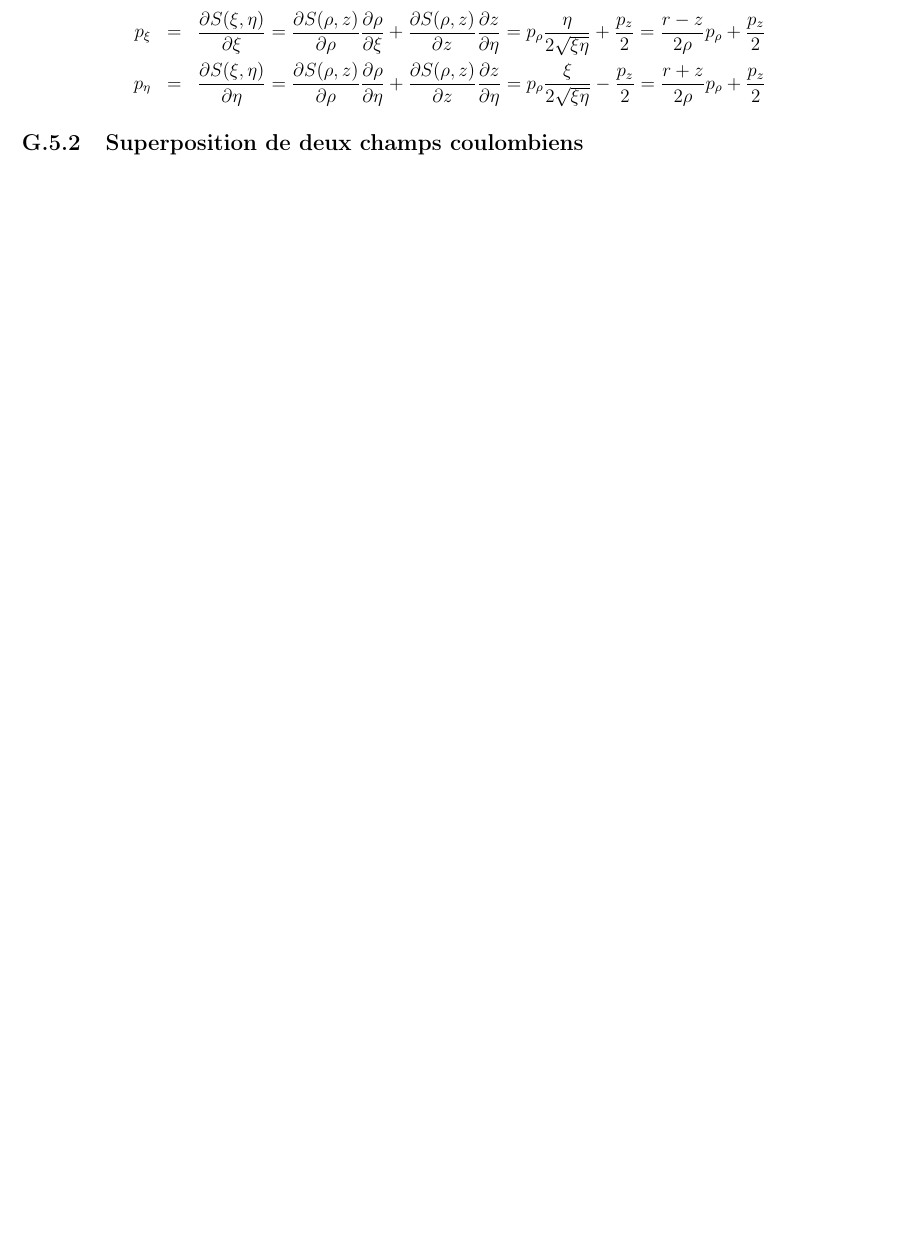
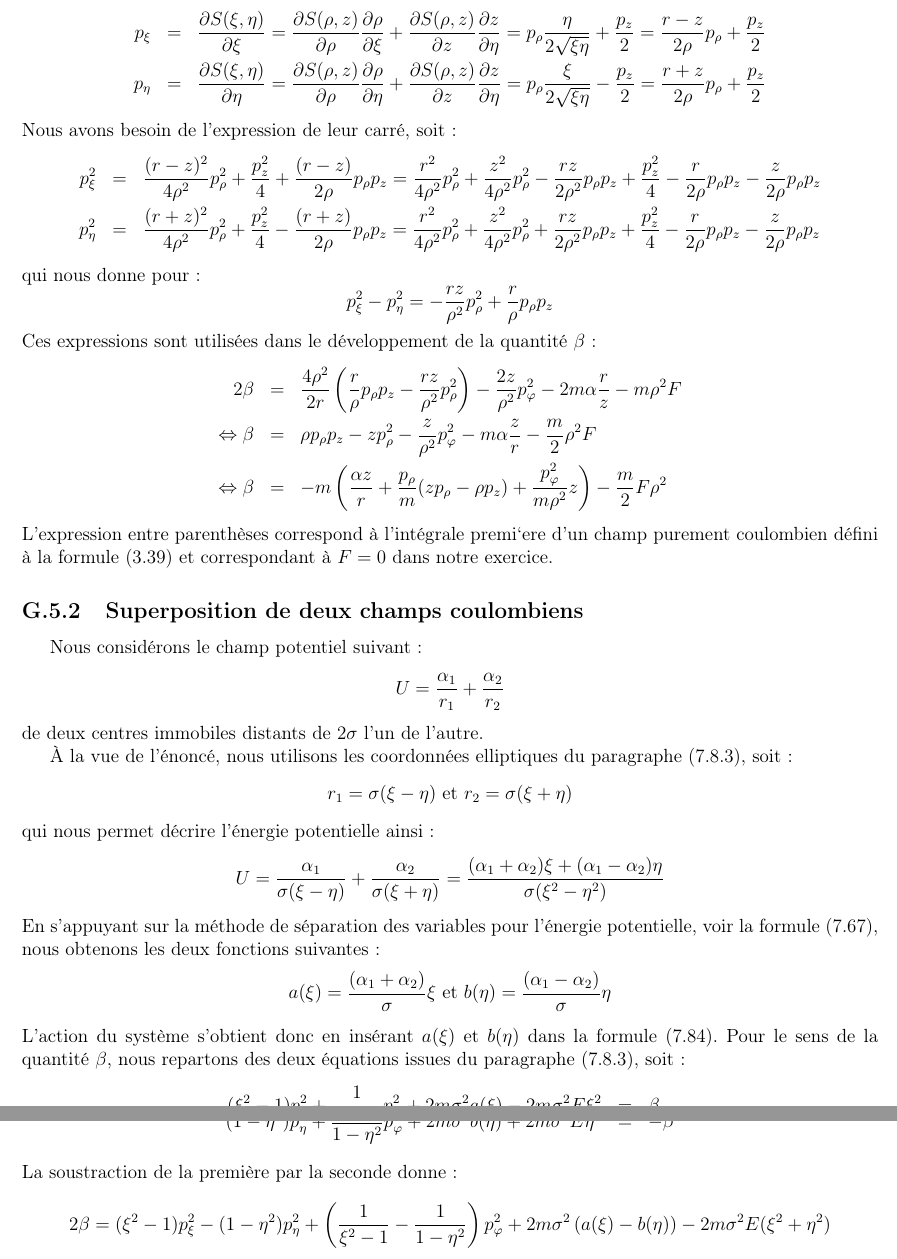
Before and after one commit to SMajerowicz/Physics, a LaTeX document (Mécanique/démonstration.tex, which reads Mécanique/chapters/exercices/chapter-07-exercices.tex): part of page 215 of 215 before the commit and two parts of pages 215 and 216 of 216 after it, the two joined at a grey line, cut so that both start at the same text, the shorter picture padded with empty space. Compiled offline with pdfLaTeX.

Commit message:
Paragraph 48 exercice on going

```diff
--- a/Mécanique/chapters/exercices/chapter-07-exercices.tex
+++ b/Mécanique/chapters/exercices/chapter-07-exercices.tex
@@ -322,5 +322,49 @@ Le passage aux coordonn\'{e}es $\rho$ et $z$ demande les calculs suivants des im
 	p_{\xi} & = & \frac{\partial S(\xi,\eta)}{\partial\xi} = \frac{\partial S(\rho,z)}{\partial\rho}\frac{\partial\rho}{\partial\xi} + \frac{\partial S(\rho,z)}{\partial z}\frac{\partial z}{\partial\eta} = p_{\rho}\frac{\eta}{2\sqrt{\xi\eta}} + \frac{p_{z}}{2} = \frac{r - z}{2\rho}p_{\rho} + \frac{p_{z}}{2} \nonumber \\
 	p_{\eta} & = & \frac{\partial S(\xi,\eta)}{\partial\eta} = \frac{\partial S(\rho,z)}{\partial\rho}\frac{\partial\rho}{\partial\eta} + \frac{\partial S(\rho,z)}{\partial z}\frac{\partial z}{\partial\eta} = p_{\rho}\frac{\xi}{2\sqrt{\xi\eta}} - \frac{p_{z}}{2} = \frac{r + z}{2\rho}p_{\rho} + \frac{p_{z}}{2} \nonumber
 \eea
+Nous avons besoin de l'expression de leur carr\'{e}, soit :
+\bea
+	p_{\xi}^{2} & = & \frac{(r - z)^{2}}{4\rho^{2}}p_{\rho}^{2} + \frac{p_{z}^{2}}{4} + \frac{(r - z)}{2\rho}p_{\rho}p_{z} = \frac{r^{2}}{4\rho^{2}}p_{\rho}^{2} + \frac{z^{2}}{4\rho^{2}}p_{\rho}^{2} - \frac{rz}{2\rho^{2}}p_{\rho}p_{z} + \frac{p_{z}^{2}}{4} - \frac{r}{2\rho}p_{\rho}p_{z} - \frac{z}{2\rho}p_{\rho}p_{z} \nonumber \\
+	p_{\eta}^{2} & = & \frac{(r + z)^{2}}{4\rho^{2}}p_{\rho}^{2} + \frac{p_{z}^{2}}{4} - \frac{(r + z)}{2\rho}p_{\rho}p_{z} = \frac{r^{2}}{4\rho^{2}}p_{\rho}^{2} + \frac{z^{2}}{4\rho^{2}}p_{\rho}^{2} + \frac{rz}{2\rho^{2}}p_{\rho}p_{z} + \frac{p_{z}^{2}}{4} - \frac{r}{2\rho}p_{\rho}p_{z} - \frac{z}{2\rho}p_{\rho}p_{z} \nonumber
+\eea
+qui nous donne pour :
+\benn
+	p_{\xi}^{2} - p_{\eta}^{2} = -\frac{rz}{\rho^{2}}p_{\rho}^{2} + \frac{r}{\rho}p_{\rho}p_{z}
+\eenn
+Ces expressions sont utilis\'{e}es dans le d\'{e}veloppement de la quantité $\beta$ :
+\bea
+	2\beta & = & \frac{4\rho^{2}}{2r}\left(\frac{r}{\rho}p_{\rho}p_{z} - \frac{rz}{\rho^{2}}p_{\rho}^{2}\right) - \frac{2z}{\rho^{2}}p_{\varphi}^{2} - 2m\alpha\frac{r}{z} - m\rho^{2}F \nonumber \\
+	\Leftrightarrow \beta & = & \rho p_{\rho}p_{z} - zp_{\rho}^{2} - \frac{z}{\rho^{2}}p_{\varphi}^{2} - m\alpha\frac{z}{r} - \frac{m}{2}\rho^{2}F \nonumber \\
+	\Leftrightarrow \beta & = & -m\left(\frac{\alpha z}{r} + \frac{p_{\rho}}{m}(zp_{\rho} - \rho p_{z}) + \frac{p_{\varphi}^{2}}{m\rho^{2}}z\right) - \frac{m}{2}F\rho^{2} \nonumber
+\eea
+L'expression entre parenth\`{e}ses correspond \`{a} l'int\'{e}grale premi`{e}re d'un champ purement coulombien d\'{e}fini \`{a} la formule (\ref{EQ:15_17}) et correspondant \`{a} $F = 0$ dans notre exercice.
 
 \subsection{Superposition de deux champs coulombiens}
+
+Nous consid\'{e}rons le champ potentiel suivant :
+\benn
+	U = \frac{\alpha_{1}}{r_{1}} + \frac{\alpha_{2}}{r_{2}}
+\eenn
+de deux centres immobiles distants de $2\sigma$ l'un de l'autre.
+
+\`{A} la vue de l'\'{e}nonc\'{e}, nous utilisons les coordonn\'{e}es elliptiques du paragraphe (\ref{PAR:48_3_3}), soit :
+\benn
+	r_{1} = \sigma(\xi - \eta)\text{ et }r_{2} = \sigma(\xi + \eta)
+\eenn
+qui nous permet d\'{e}crire l'\'{e}nergie potentielle ainsi :
+\benn
+	U = \frac{\alpha_{1}}{\sigma(\xi - \eta)} + \frac{\alpha_{2}}{\sigma(\xi + \eta)} = \frac{(\alpha_{1} + \alpha_{2})\xi + (\alpha_{1} - \alpha_{2})\eta}{\sigma(\xi^{2} - \eta^{2})}
+\eenn
+En s'appuyant sur la m\'{e}thode de s\'{e}paration des variables pour l'\'{e}nergie potentielle, voir la formule (\ref{EQ:48_2}), nous obtenons les deux fonctions suivantes :
+\benn
+	a(\xi) = \frac{(\alpha_{1} + \alpha_{2})}{\sigma}\xi\text{ et }b(\eta) = \frac{(\alpha_{1} - \alpha_{2})}{\sigma}\eta
+\eenn
+L'action du syst\`{e}me s'obtient donc en ins\'{e}rant $a(\xi)$ et $b(\eta)$ dans la formule (\ref{EQ:48_22}). Pour le sens de la quantit\'{e} $\beta$, nous repartons des deux \'{e}quations issues du paragraphe (\ref{PAR:48_3_3}), soit :
+\bea
+	(\xi^{2} - 1)p_{\xi}^{2} + \frac{1}{\xi^{2} - 1}p_{\varphi}^{2} + 2m\sigma^{2}a(\xi) - 2m\sigma^{2}E\xi^{2} & = & \beta \nonumber \\
+	(1 - \eta^{2})p_{\eta}^{2} + \frac{1}{1 - \eta^{2}}p_{\varphi}^{2} + 2m\sigma^{2}b(\eta) + 2m\sigma^{2}E\eta^{2} & = & -\beta \nonumber
+\eea
+La soustraction de la premi\`{e}re par la seconde donne :
+\benn
+	2\beta = (\xi^{2} - 1)p_{\xi}^{2} - (1 - \eta^{2})p_{\eta}^{2} + \left(\frac{1}{\xi^{2} - 1} - \frac{1}{1 - \eta^{2}}\right)p_{\varphi}^{2} + 2m\sigma^{2}\left(a(\xi) - b(\eta)\right) - 2m\sigma^{2}E(\xi^{2} + \eta^{2})
+\eenn
```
════
**Exercise aim**
The answer should consist of every line above, exact and free of images.

**Result below**
Before and after one commit to SMajerowicz/Physics, a LaTeX document (Mécanique/démonstration.tex, which reads Mécanique/chapters/exercices/chapter-07-exercices.tex): part of page 215 of 215 before the commit and two parts of pages 215 and 216 of 216 after it, the two joined at a grey line, cut so that both start at the same text, the shorter picture padded with empty space. Compiled offline with pdfLaTeX.

Commit message:
Paragraph 48 exercice on going

```diff
--- a/Mécanique/chapters/exercices/chapter-07-exercices.tex
+++ b/Mécanique/chapters/exercices/chapter-07-exercices.tex
@@ -322,5 +322,49 @@ Le passage aux coordonn\'{e}es $\rho$ et $z$ demande les calculs suivants des im
 	p_{\xi} & = & \frac{\partial S(\xi,\eta)}{\partial\xi} = \frac{\partial S(\rho,z)}{\partial\rho}\frac{\partial\rho}{\partial\xi} + \frac{\partial S(\rho,z)}{\partial z}\frac{\partial z}{\partial\eta} = p_{\rho}\frac{\eta}{2\sqrt{\xi\eta}} + \frac{p_{z}}{2} = \frac{r - z}{2\rho}p_{\rho} + \frac{p_{z}}{2} \nonumber \\
 	p_{\eta} & = & \frac{\partial S(\xi,\eta)}{\partial\eta} = \frac{\partial S(\rho,z)}{\partial\rho}\frac{\partial\rho}{\partial\eta} + \frac{\partial S(\rho,z)}{\partial z}\frac{\partial z}{\partial\eta} = p_{\rho}\frac{\xi}{2\sqrt{\xi\eta}} - \frac{p_{z}}{2} = \frac{r + z}{2\rho}p_{\rho} + \frac{p_{z}}{2} \nonumber
 \eea
+Nous avons besoin de l'expression de leur carr\'{e}, soit :
+\bea
+	p_{\xi}^{2} & = & \frac{(r - z)^{2}}{4\rho^{2}}p_{\rho}^{2} + \frac{p_{z}^{2}}{4} + \frac{(r - z)}{2\rho}p_{\rho}p_{z} = \frac{r^{2}}{4\rho^{2}}p_{\rho}^{2} + \frac{z^{2}}{4\rho^{2}}p_{\rho}^{2} - \frac{rz}{2\rho^{2}}p_{\rho}p_{z} + \frac{p_{z}^{2}}{4} - \frac{r}{2\rho}p_{\rho}p_{z} - \frac{z}{2\rho}p_{\rho}p_{z} \nonumber \\
+	p_{\eta}^{2} & = & \frac{(r + z)^{2}}{4\rho^{2}}p_{\rho}^{2} + \frac{p_{z}^{2}}{4} - \frac{(r + z)}{2\rho}p_{\rho}p_{z} = \frac{r^{2}}{4\rho^{2}}p_{\rho}^{2} + \frac{z^{2}}{4\rho^{2}}p_{\rho}^{2} + \frac{rz}{2\rho^{2}}p_{\rho}p_{z} + \frac{p_{z}^{2}}{4} - \frac{r}{2\rho}p_{\rho}p_{z} - \frac{z}{2\rho}p_{\rho}p_{z} \nonumber
+\eea
+qui nous donne pour :
+\benn
+	p_{\xi}^{2} - p_{\eta}^{2} = -\frac{rz}{\rho^{2}}p_{\rho}^{2} + \frac{r}{\rho}p_{\rho}p_{z}
+\eenn
+Ces expressions sont utilis\'{e}es dans le d\'{e}veloppement de la quantité $\beta$ :
+\bea
+	2\beta & = & \frac{4\rho^{2}}{2r}\left(\frac{r}{\rho}p_{\rho}p_{z} - \frac{rz}{\rho^{2}}p_{\rho}^{2}\right) - \frac{2z}{\rho^{2}}p_{\varphi}^{2} - 2m\alpha\frac{r}{z} - m\rho^{2}F \nonumber \\
+	\Leftrightarrow \beta & = & \rho p_{\rho}p_{z} - zp_{\rho}^{2} - \frac{z}{\rho^{2}}p_{\varphi}^{2} - m\alpha\frac{z}{r} - \frac{m}{2}\rho^{2}F \nonumber \\
+	\Leftrightarrow \beta & = & -m\left(\frac{\alpha z}{r} + \frac{p_{\rho}}{m}(zp_{\rho} - \rho p_{z}) + \frac{p_{\varphi}^{2}}{m\rho^{2}}z\right) - \frac{m}{2}F\rho^{2} \nonumber
+\eea
+L'expression entre parenth\`{e}ses correspond \`{a} l'int\'{e}grale premi`{e}re d'un champ purement coulombien d\'{e}fini \`{a} la formule (\ref{EQ:15_17}) et correspondant \`{a} $F = 0$ dans notre exercice.
 
 \subsection{Superposition de deux champs coulombiens}
+
+Nous consid\'{e}rons le champ potentiel suivant :
+\benn
+	U = \frac{\alpha_{1}}{r_{1}} + \frac{\alpha_{2}}{r_{2}}
+\eenn
+de deux centres immobiles distants de $2\sigma$ l'un de l'autre.
+
+\`{A} la vue de l'\'{e}nonc\'{e}, nous utilisons les coordonn\'{e}es elliptiques du paragraphe (\ref{PAR:48_3_3}), soit :
+\benn
+	r_{1} = \sigma(\xi - \eta)\text{ et }r_{2} = \sigma(\xi + \eta)
+\eenn
+qui nous permet d\'{e}crire l'\'{e}nergie potentielle ainsi :
+\benn
+	U = \frac{\alpha_{1}}{\sigma(\xi - \eta)} + \frac{\alpha_{2}}{\sigma(\xi + \eta)} = \frac{(\alpha_{1} + \alpha_{2})\xi + (\alpha_{1} - \alpha_{2})\eta}{\sigma(\xi^{2} - \eta^{2})}
+\eenn
+En s'appuyant sur la m\'{e}thode de s\'{e}paration des variables pour l'\'{e}nergie potentielle, voir la formule (\ref{EQ:48_2}), nous obtenons les deux fonctions suivantes :
+\benn
+	a(\xi) = \frac{(\alpha_{1} + \alpha_{2})}{\sigma}\xi\text{ et }b(\eta) = \frac{(\alpha_{1} - \alpha_{2})}{\sigma}\eta
+\eenn
+L'action du syst\`{e}me s'obtient donc en ins\'{e}rant $a(\xi)$ et $b(\eta)$ dans la formule (\ref{EQ:48_22}). Pour le sens de la quantit\'{e} $\beta$, nous repartons des deux \'{e}quations issues du paragraphe (\ref{PAR:48_3_3}), soit :
+\bea
+	(\xi^{2} - 1)p_{\xi}^{2} + \frac{1}{\xi^{2} - 1}p_{\varphi}^{2} + 2m\sigma^{2}a(\xi) - 2m\sigma^{2}E\xi^{2} & = & \beta \nonumber \\
+	(1 - \eta^{2})p_{\eta}^{2} + \frac{1}{1 - \eta^{2}}p_{\varphi}^{2} + 2m\sigma^{2}b(\eta) + 2m\sigma^{2}E\eta^{2} & = & -\beta \nonumber
+\eea
+La soustraction de la premi\`{e}re par la seconde donne :
+\benn
+	2\beta = (\xi^{2} - 1)p_{\xi}^{2} - (1 - \eta^{2})p_{\eta}^{2} + \left(\frac{1}{\xi^{2} - 1} - \frac{1}{1 - \eta^{2}}\right)p_{\varphi}^{2} + 2m\sigma^{2}\left(a(\xi) - b(\eta)\right) - 2m\sigma^{2}E(\xi^{2} + \eta^{2})
+\eenn
```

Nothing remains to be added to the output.